■ Working data:

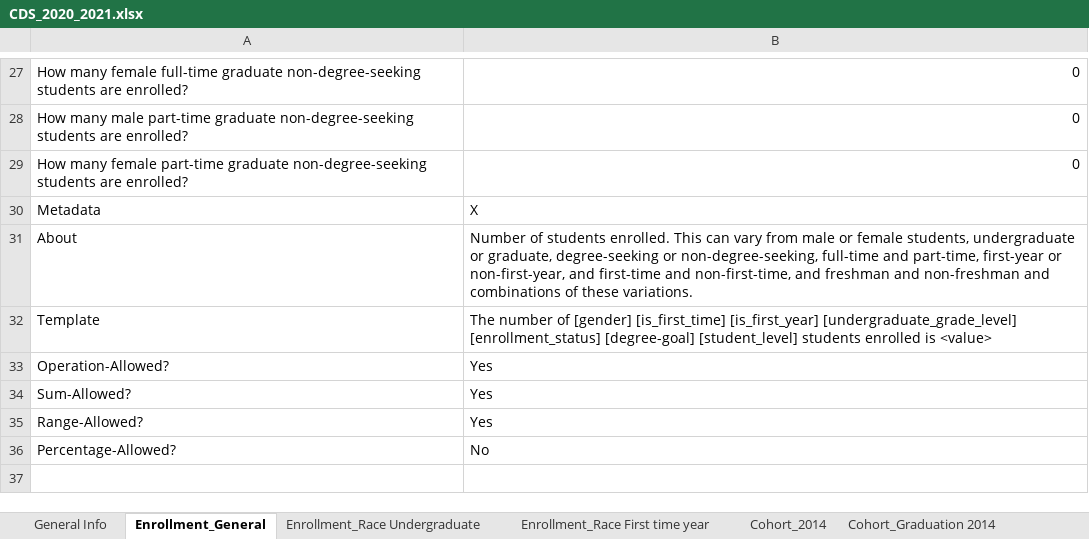
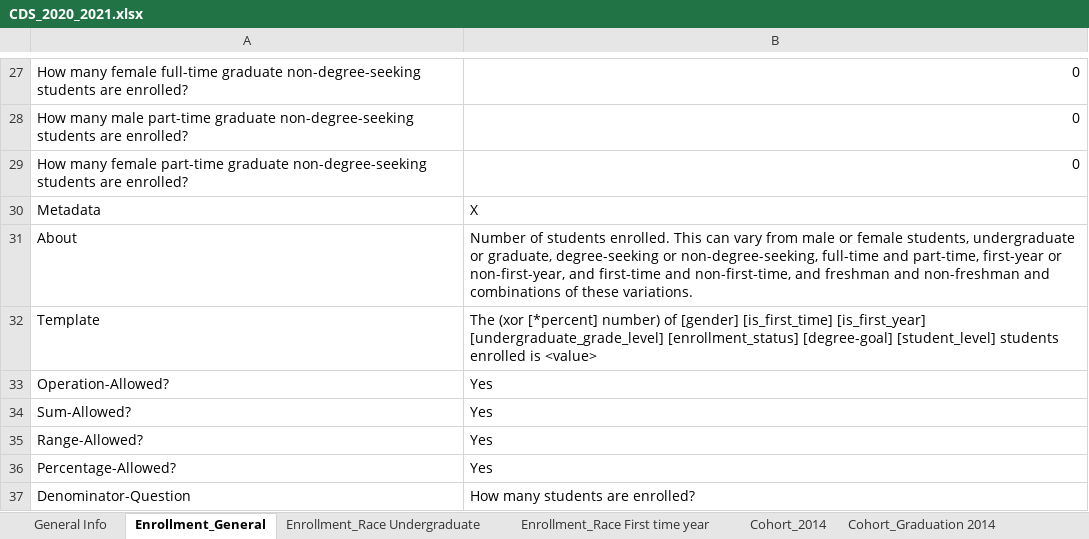
Before and after one commit to rhit-dingb/rhit_IRPA_2023, an Excel workbook: NewCDSDataFromClient/CDS_2020_2021.xlsx, sheet Enrollment_General, drawn as a sheet; only a part is shown, gaps mark what is left out; values as stored, in another font and other column widths than the file's, no borders; the diff names each change by its address in the sheet, - before the commit and + after, or states it on an @@ line.

```diff
--- a/NewCDSDataFromClient/CDS_2020_2021.xlsx (sheet Enrollment_General)
+++ b/NewCDSDataFromClient/CDS_2020_2021.xlsx (sheet Enrollment_General)
-B32: The number of [gender]…
+B32: The (xor [*percent] number) of [gender]…
-B36: No
+B36: Yes
+row 37: Denominator-Question | How many students are enrolled?
```
Also changed, not shown: NewCDSDataFromClient/TEST_2020_2021.xlsx, NewCDSDataFromClient/TEST_2021_2022.xlsx, 12 other files.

■ Task statement: The word "sheet" may occur in lines of the records. Report how many such lines there are, giving only the number.

■ Finished task: 3